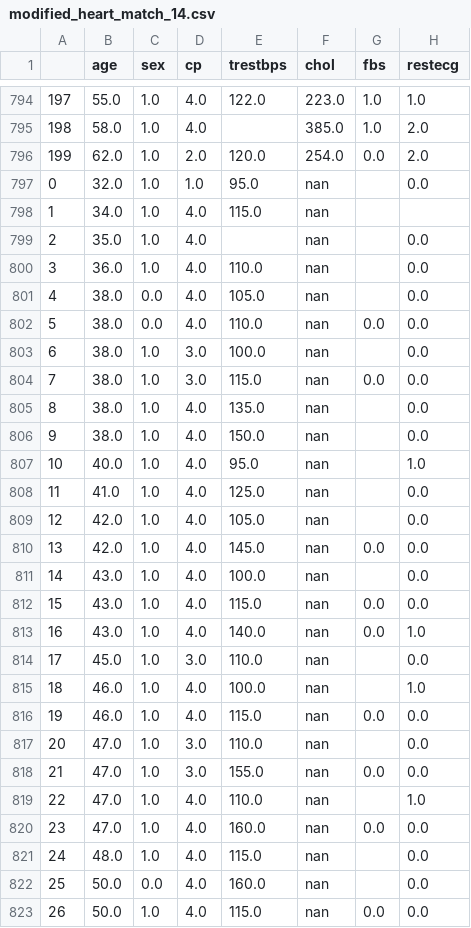
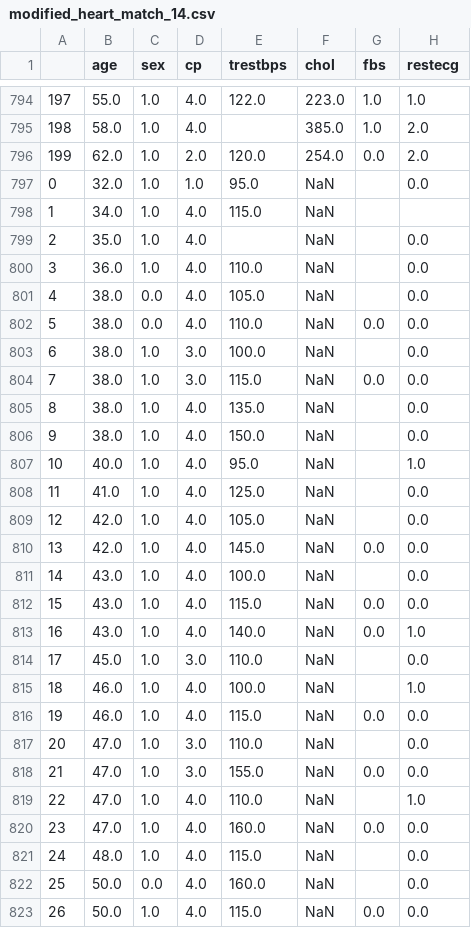
Before and after one commit to daaauun/Project_05_WT22, a CSV file: modified_heart_match_14.csv, drawn as a sheet; only a part is shown, gaps mark what is left out; the diff covers the shown part only; the diff names each change by its address in the sheet, - before the commit and + after, or states it on an @@ line.

Commit message:
add csv file and add one hot encoding and normalization of data

```diff
--- a/modified_heart_match_14.csv
+++ b/modified_heart_match_14.csv
-F797:F823 (chol): nan
+F797:F823 (chol): NaN
```
Also changed, not shown: 146 edited cells elsewhere in this file, 2 other files.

--------------------------------------------------

* [WORK TASK]:
Would you print all of the entries exactly, omitting any image?

* [SOLUTION TO THIS TASK]:
Before and after one commit to daaauun/Project_05_WT22, a CSV file: modified_heart_match_14.csv, drawn as a sheet; only a part is shown, gaps mark what is left out; the diff covers the shown part only; the diff names each change by its address in the sheet, - before the commit and + after, or states it on an @@ line.

Commit message:
add csv file and add one hot encoding and normalization of data

```diff
--- a/modified_heart_match_14.csv
+++ b/modified_heart_match_14.csv
-F797:F823 (chol): nan
+F797:F823 (chol): NaN
```
Also changed, not shown: 146 edited cells elsewhere in this file, 2 other files.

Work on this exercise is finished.